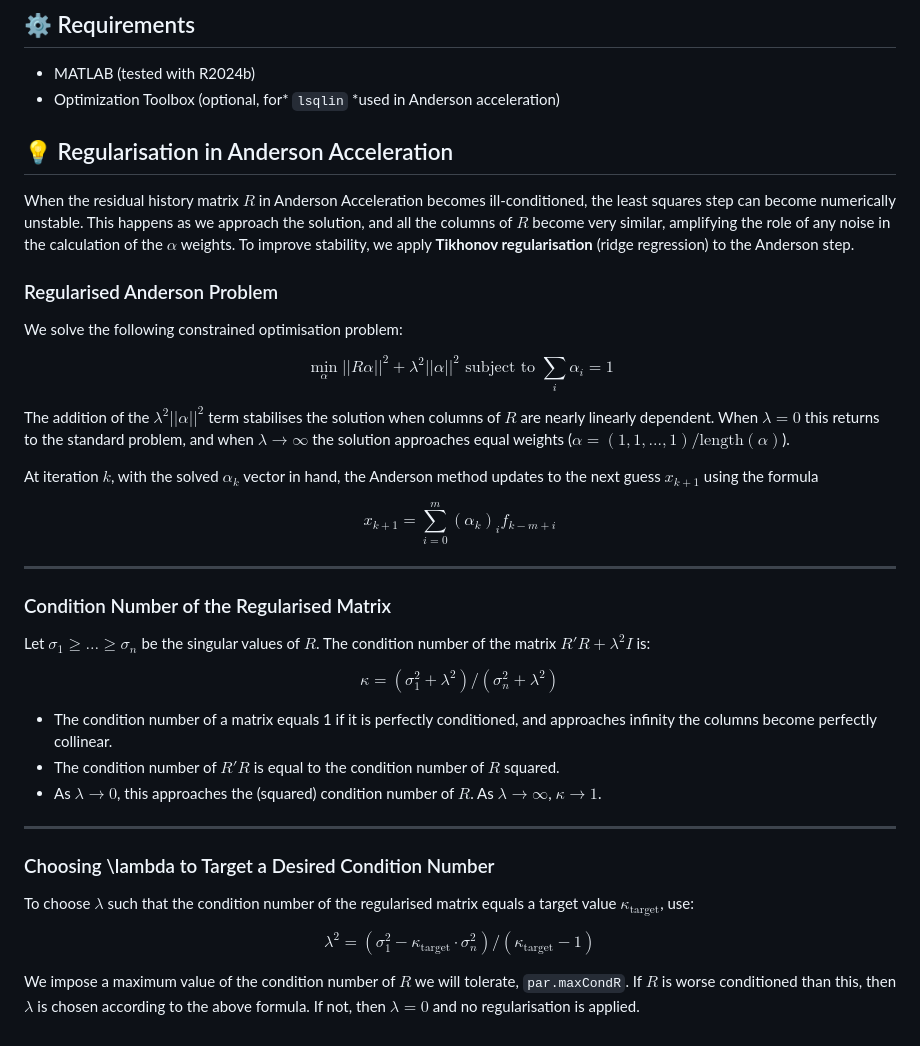
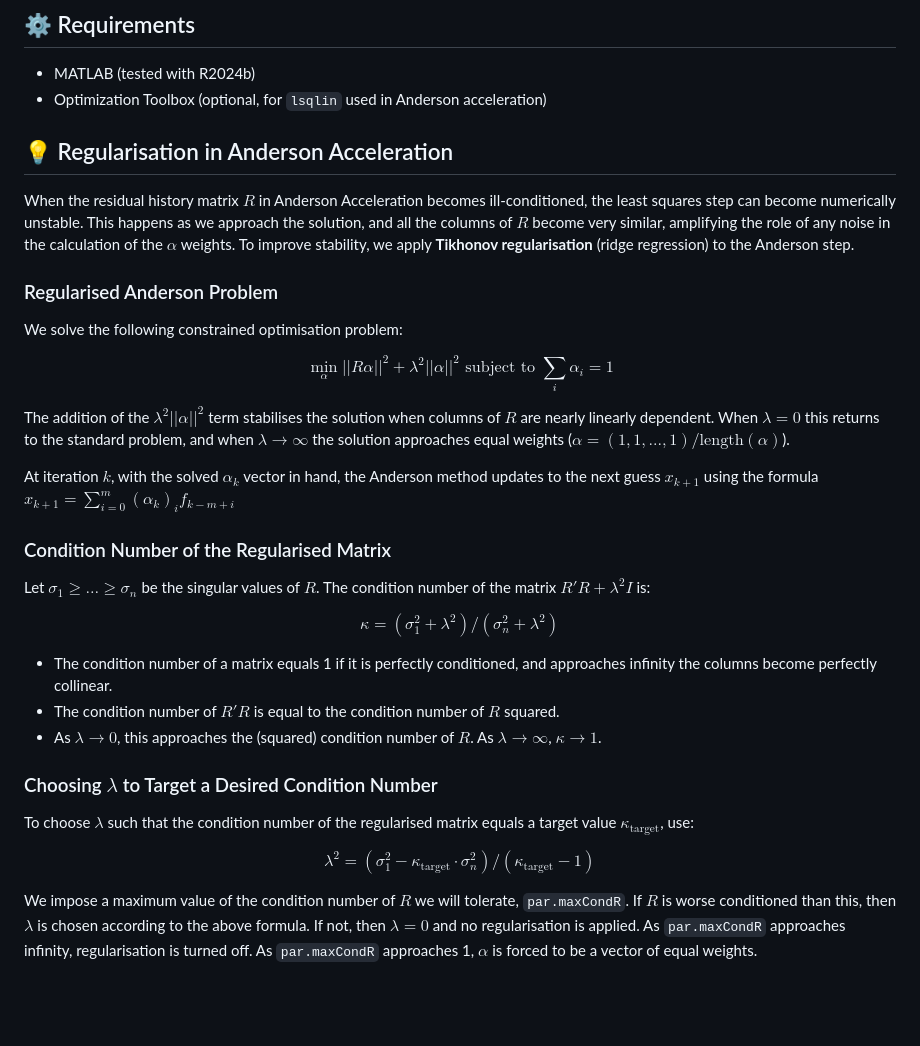
Before and after one commit to alexclymo/fpUpdate, a Markdown page: README.md, the part around the change. Rendered like a GitHub page; blank space fills up the shorter version.

```diff
--- a/README.md
+++ b/README.md
@@ -102,7 +102,7 @@ But for many practical applications you might want to keep your model code in th
 ## ⚙️ Requirements
 
 - MATLAB (tested with R2024b)
-- Optimization Toolbox (optional, for* `lsqlin` *used in Anderson acceleration)
+- Optimization Toolbox (optional, for `lsqlin` used in Anderson acceleration)
 
 
 
@@ -117,13 +117,9 @@ We solve the following constrained optimisation problem:
 $$\min_\alpha ||R \alpha||^2 + \lambda^2 ||\alpha||^2
 \text{ subject to } \sum_i \alpha_i = 1$$
 
-The addition of the $\lambda^2 ||\alpha||^2$ term stabilises the solution when columns of $`R`$ are nearly linearly dependent. When $\lambda=0$ this returns to the standard problem, and when $\lambda\rightarrow\infty$ the solution approaches equal weights ($\alpha = (1,1,...,1)/\text{length}(\alpha)$).
+The addition of the $\lambda^2 ||\alpha||^2$ term stabilises the solution when columns of $`R`$ are nearly linearly dependent. When $\lambda=0$ this returns to the standard problem, and when $\lambda\rightarrow\infty$ the solution approaches equal weights ($`\alpha = (1,1,...,1)/\text{length}(\alpha)`$).
 
-At iteration $k$, with the solved $\alpha_k$ vector in hand, the Anderson method updates to the next guess $x_{k+1}$ using the formula
-
-$$x_{k+1} = \sum_{i=0}^{m} (\alpha_k)_i f_{k - m + i}$$
-
----
+At iteration $k$, with the solved $\alpha_k$ vector in hand, the Anderson method updates to the next guess $x_{k+1}$ using the formula $`x_{k+1} = \sum_{i=0}^{m} (\alpha_k)_i f_{k - m + i}`$
 
 ### Condition Number of the Regularised Matrix
 
@@ -135,12 +131,10 @@ $$\kappa = (\sigma_1^2 + \lambda^2) / (\sigma_n^2 + \lambda^2)$$
 - The condition number of $R'R$ is equal to the condition number of $R$ squared.
 - As $`\lambda \to 0`$, this approaches the (squared) condition number of $`R`$. As $`\lambda \to \infty`$, $`\kappa \to 1`$.
 
----
-
-### Choosing \lambda to Target a Desired Condition Number
+### Choosing $`\lambda`$ to Target a Desired Condition Number
 
 To choose $`\lambda`$ such that the condition number of the regularised matrix equals a target value $`\kappa_{\text{target}}`$, use:
 
 $$\lambda^2 = (\sigma_1^2 - \kappa_{\text{target}} \cdot \sigma_n^2) / (\kappa_{\text{target}} - 1)$$
 
-We impose a maximum value of the condition number of $R$ we will tolerate, `par.maxCondR`. If $R$ is worse conditioned than this, then $\lambda$ is chosen according to the above formula. If not, then $\lambda=0$ and no regularisation is applied.
+We impose a maximum value of the condition number of $R$ we will tolerate, `par.maxCondR`. If $R$ is worse conditioned than this, then $\lambda$ is chosen according to the above formula. If not, then $\lambda=0$ and no regularisation is applied. As `par.maxCondR` approaches infinity, regularisation is turned off. As `par.maxCondR` approaches 1, $\alpha$ is forced to be a vector of equal weights.
```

__________________________________________________

• _Your task_
An exact restatement of the entries above is needed; no picture may appear in it.

• _Reply_
Before and after one commit to alexclymo/fpUpdate, a Markdown page: README.md, the part around the change. Rendered like a GitHub page; blank space fills up the shorter version.

```diff
--- a/README.md
+++ b/README.md
@@ -102,7 +102,7 @@ But for many practical applications you might want to keep your model code in th
 ## ⚙️ Requirements
 
 - MATLAB (tested with R2024b)
-- Optimization Toolbox (optional, for* `lsqlin` *used in Anderson acceleration)
+- Optimization Toolbox (optional, for `lsqlin` used in Anderson acceleration)
 
 
 
@@ -117,13 +117,9 @@ We solve the following constrained optimisation problem:
 $$\min_\alpha ||R \alpha||^2 + \lambda^2 ||\alpha||^2
 \text{ subject to } \sum_i \alpha_i = 1$$
 
-The addition of the $\lambda^2 ||\alpha||^2$ term stabilises the solution when columns of $`R`$ are nearly linearly dependent. When $\lambda=0$ this returns to the standard problem, and when $\lambda\rightarrow\infty$ the solution approaches equal weights ($\alpha = (1,1,...,1)/\text{length}(\alpha)$).
+The addition of the $\lambda^2 ||\alpha||^2$ term stabilises the solution when columns of $`R`$ are nearly linearly dependent. When $\lambda=0$ this returns to the standard problem, and when $\lambda\rightarrow\infty$ the solution approaches equal weights ($`\alpha = (1,1,...,1)/\text{length}(\alpha)`$).
 
-At iteration $k$, with the solved $\alpha_k$ vector in hand, the Anderson method updates to the next guess $x_{k+1}$ using the formula
-
-$$x_{k+1} = \sum_{i=0}^{m} (\alpha_k)_i f_{k - m + i}$$
-
----
+At iteration $k$, with the solved $\alpha_k$ vector in hand, the Anderson method updates to the next guess $x_{k+1}$ using the formula $`x_{k+1} = \sum_{i=0}^{m} (\alpha_k)_i f_{k - m + i}`$
 
 ### Condition Number of the Regularised Matrix
 
@@ -135,12 +131,10 @@ $$\kappa = (\sigma_1^2 + \lambda^2) / (\sigma_n^2 + \lambda^2)$$
 - The condition number of $R'R$ is equal to the condition number of $R$ squared.
 - As $`\lambda \to 0`$, this approaches the (squared) condition number of $`R`$. As $`\lambda \to \infty`$, $`\kappa \to 1`$.
 
----
-
-### Choosing \lambda to Target a Desired Condition Number
+### Choosing $`\lambda`$ to Target a Desired Condition Number
 
 To choose $`\lambda`$ such that the condition number of the regularised matrix equals a target value $`\kappa_{\text{target}}`$, use:
 
 $$\lambda^2 = (\sigma_1^2 - \kappa_{\text{target}} \cdot \sigma_n^2) / (\kappa_{\text{target}} - 1)$$
 
-We impose a maximum value of the condition number of $R$ we will tolerate, `par.maxCondR`. If $R$ is worse conditioned than this, then $\lambda$ is chosen according to the above formula. If not, then $\lambda=0$ and no regularisation is applied.
+We impose a maximum value of the condition number of $R$ we will tolerate, `par.maxCondR`. If $R$ is worse conditioned than this, then $\lambda$ is chosen according to the above formula. If not, then $\lambda=0$ and no regularisation is applied. As `par.maxCondR` approaches infinity, regularisation is turned off. As `par.maxCondR` approaches 1, $\alpha$ is forced to be a vector of equal weights.
```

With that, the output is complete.